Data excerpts
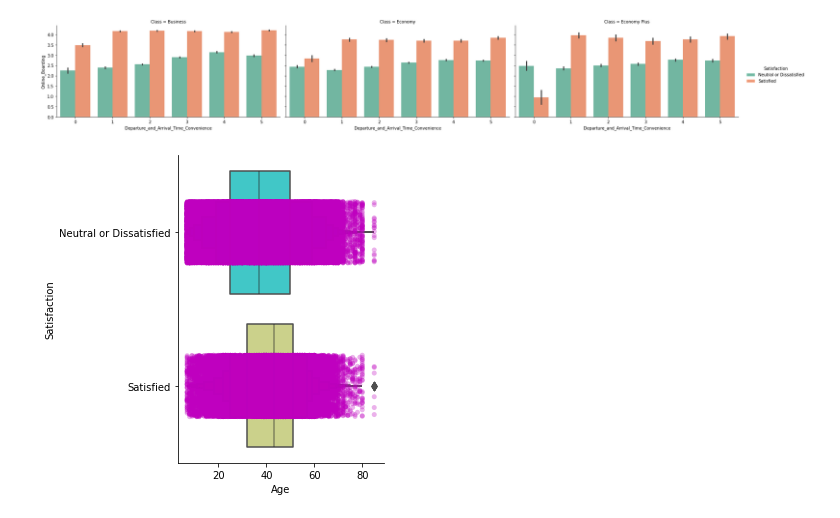
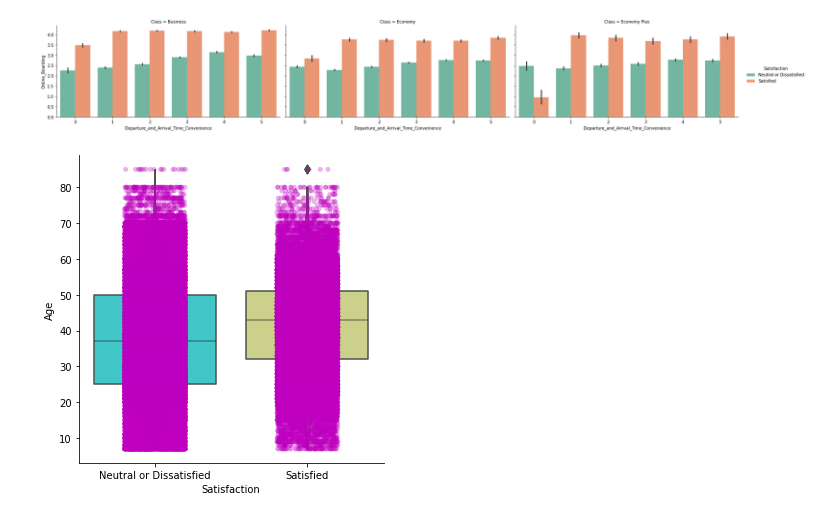
Before and after one commit to ibe-abu-chi/python_EDA, a Jupyter notebook: Airline_satisfaction.ipynb, the cells around one changed output. Cells and saved outputs as stored; diff of their text form; code cells hidden in the pictures.

```diff
--- a/Airline_satisfaction.ipynb
+++ b/Airline_satisfaction.ipynb
@@ -283,8 +281,8 @@ sns.catplot(data=df, x="Departure_and_Arrival_Time_Convenience", y="Online_Board
 <seaborn.axisgrid.FacetGrid at 0x...>
 [figure]
 # %%
-sns.catplot(x = 'Age', y = "Satisfaction", palette = 'rainbow', kind="boxen", data=df)
+sns.catplot(y = 'Age', x = "Satisfaction", palette = 'rainbow', kind="boxen", data=df)
 
-sns.stripplot(x='Age', y='Satisfaction', data=df, alpha=0.3, jitter=0.2, color='m');
+sns.stripplot(y ='Age', x ='Satisfaction', data=df, alpha=0.3, jitter=0.2, color='m');
 # %% [output]
-[figure, old version]
+[figure, new version]
```
Also changed, not shown: parts of 36 cells of this notebook.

*YOUR ASSIGNMENT*. Copy every record verbatim while leaving each picture out.

*ANSWER BELOW*.
Before and after one commit to ibe-abu-chi/python_EDA, a Jupyter notebook: Airline_satisfaction.ipynb, the cells around one changed output. Cells and saved outputs as stored; diff of their text form; code cells hidden in the pictures.

```diff
--- a/Airline_satisfaction.ipynb
+++ b/Airline_satisfaction.ipynb
@@ -283,8 +281,8 @@ sns.catplot(data=df, x="Departure_and_Arrival_Time_Convenience", y="Online_Board
 <seaborn.axisgrid.FacetGrid at 0x...>
 [figure]
 # %%
-sns.catplot(x = 'Age', y = "Satisfaction", palette = 'rainbow', kind="boxen", data=df)
+sns.catplot(y = 'Age', x = "Satisfaction", palette = 'rainbow', kind="boxen", data=df)
 
-sns.stripplot(x='Age', y='Satisfaction', data=df, alpha=0.3, jitter=0.2, color='m');
+sns.stripplot(y ='Age', x ='Satisfaction', data=df, alpha=0.3, jitter=0.2, color='m');
 # %% [output]
-[figure, old version]
+[figure, new version]
```
Also changed, not shown: parts of 36 cells of this notebook.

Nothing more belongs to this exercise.